9 Combined Gas Law So, why struggle to remember all those people and laws whenWe can summarize themWith the combined gas law.This law can be used to solveProblems with ANY of theBoyle-Charles-Gay-LussacConditions. Just leave out theVariable that is constantAnd only 1 law to remember!
10 Using the Ideal Gas Law What is an ideal gas? How do gases deviate from the ideal?No gas is really ideal. However, this law gives good approximation of gas behavior.It does not work well when the temperature is low (near boiling point) or when thePressure is high. Both of those conditions mean that the particles are very closeTogether and will experience forces between them. Molecules with high molar massesAlso tent away from the ideal.
11 PV =nRT The ideal gas law! This law uses the relationships from the combined law and add molar ratio This is often used to find molar mass or density Remember that molar mass is g/mole so g/n And density is mass/volume n/V x g/mole (molar mass)
12 Which Law to Use?P1V1 = P2V2T1 T2PV = nRTConditions are changing Example: A piston (volume changes as it moves in and out) A balloon moving up in the atmosphere (the outside P decreases)Conditions are constant But one variable is unknown Finding the number of moles of a gas at known temperature, volume and pressure (STP for one) Finding any variable for a given chemical reaction
13 Stoichiometry Combined with Gas Laws Example: For the reaction: 2H2 + O2 2H2OHow many liters of oxygen are needed to react with 2.56 moles of hydrogen at STP?Find the moles of O2 needed.
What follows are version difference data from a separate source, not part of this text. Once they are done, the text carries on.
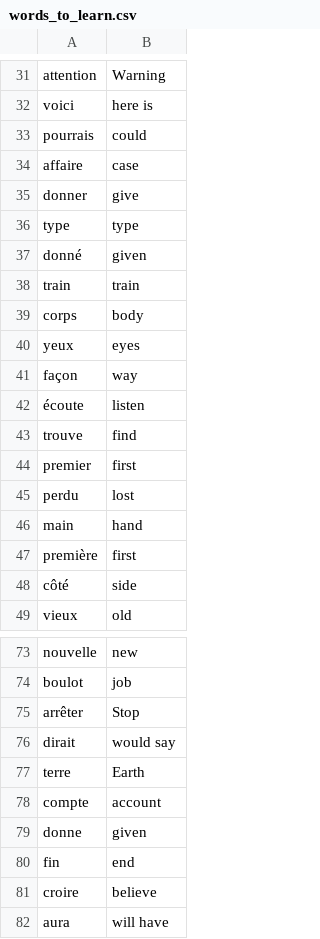
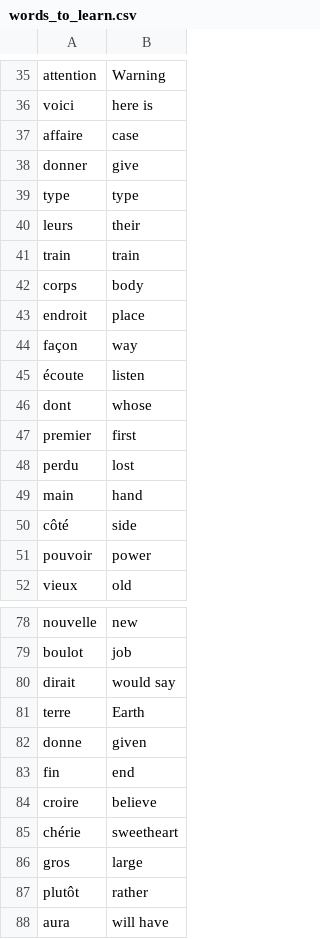
Before and after one commit to ntsmk/100-Days-of-Code, a CSV file: 02.Intermediate_Day_15-31/day31/flash-card-project-start/data/words_to_learn.csv, drawn as a sheet; only a part is shown, gaps mark what is left out; the diff covers the shown part only.

```diff
--- a/02.Intermediate_Day_15-31/day31/flash-card-project-start/data/words_to_learn.csv
+++ b/02.Intermediate_Day_15-31/day31/flash-card-project-start/data/words_to_learn.csv
@@ -32,3 +36,2 @@ attention,Warning
 voici,here is
-pourrais,could
 affaire,case
@@ -36,9 +39,9 @@ donner,give
 type,type
-donné,given
+leurs,their
 train,train
 corps,body
-yeux,eyes
+endroit,place
 façon,way
 écoute,listen
-trouve,find
+dont,whose
 premier,first
@@ -46,4 +49,4 @@ perdu,lost
 main,hand
-première,first
 côté,side
+pouvoir,power
 vieux,old
@@ -74,6 +79,4 @@ nouvelle,new
 boulot,job
-arrêter,Stop
 dirait,would say
 terre,Earth
-compte,account
 donne,given
@@ -81,2 +84,5 @@ fin,end
 croire,believe
+chérie,sweetheart
+gros,large
+plutôt,rather
 aura,will have
```
Also changed, not shown: 9 added rows and 3 removed rows elsewhere in this file, 1 other file.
Use the molar ratio.2.56 moles mole = moles O22 molesChange the moles to litersSub into PV = nRT V = nRT/PV = (1.28 moles)( L atm/Kmol)(273K)/(1atm)V = L; with sig figs 28.7 L
14 An unknown gas has a density of 0. 89 g/ml at a pressure of 0 An unknown gas has a density of 0.89 g/ml at a pressure of atm and temperature of 25 C. What is the molar mass?Use PV = nRT molar mass = g/moln/V = P/RT sub inn/V = (0.900 atm)/( Latm/Kmol)( K)n/V = mol/LWe want g/mol for molar mass0.89 g x ml x 1 L = g/molml L mol